Whenever a line below mentions the word "React", that line should be copied.

> _Dataset entries_:
============
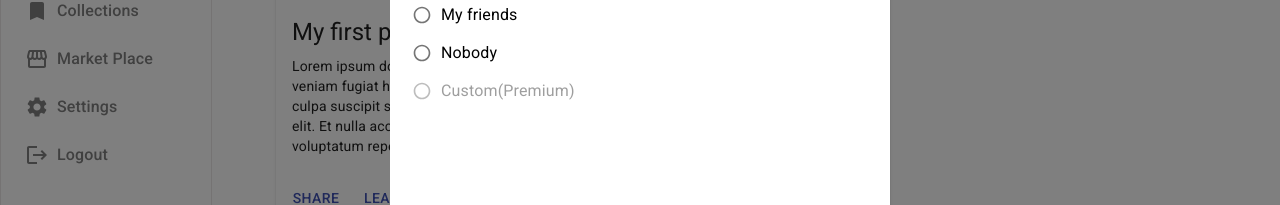
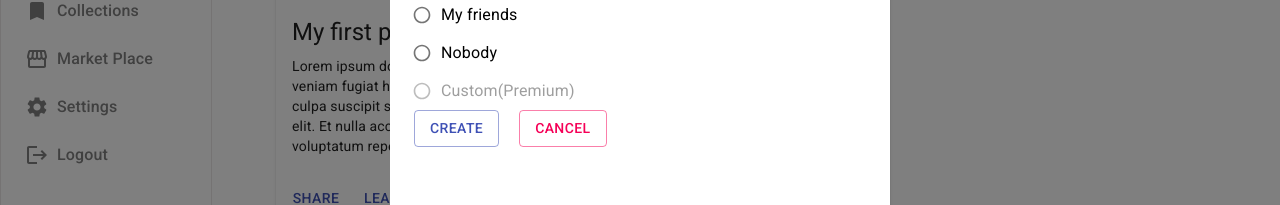
Before and after one commit to ahmadadejumo/material-site, a React (Create React App) app: page / in a window 1280 px wide. Both pictures are taken after a click on the button 1232 px from the left and 752 px from the top of the page. Shown: the part 378-583 px from the top of the page. Built offline with nearby package versions, Linux system fonts and the light colour scheme.

Commit message:
added create and cancel button

```diff
--- a/src/components/Add.jsx
+++ b/src/components/Add.jsx
@@ -1,5 +1,6 @@
 import { React, useState } from "react";
 import {
+  Button,
   Container,
   Fab,
   FormControlLabel,
@@ -104,6 +105,22 @@ const Feeds = () => {
                 />
               </RadioGroup>
             </div>
+            <div className={classes.item}>
+              <Button
+                variant="outlined"
+                color="primary"
+                style={{ marginRight: 20 }}
+              >
+                Create
+              </Button>
+              <Button
+                variant="outlined"
+                color="Secondary"
+                onClick={() => setOpen(false)}
+              >
+                Cancel
+              </Button>
+            </div>
           </form>
         </Container>
       </Modal>
```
============
> _Task output_:
Before and after one commit to ahmadadejumo/material-site, a React (Create React App) app: page / in a window 1280 px wide. Both pictures are taken after a click on the button 1232 px from the left and 752 px from the top of the page. Shown: the part 378-583 px from the top of the page. Built offline with nearby package versions, Linux system fonts and the light colour scheme.
 import { React, useState } from "react";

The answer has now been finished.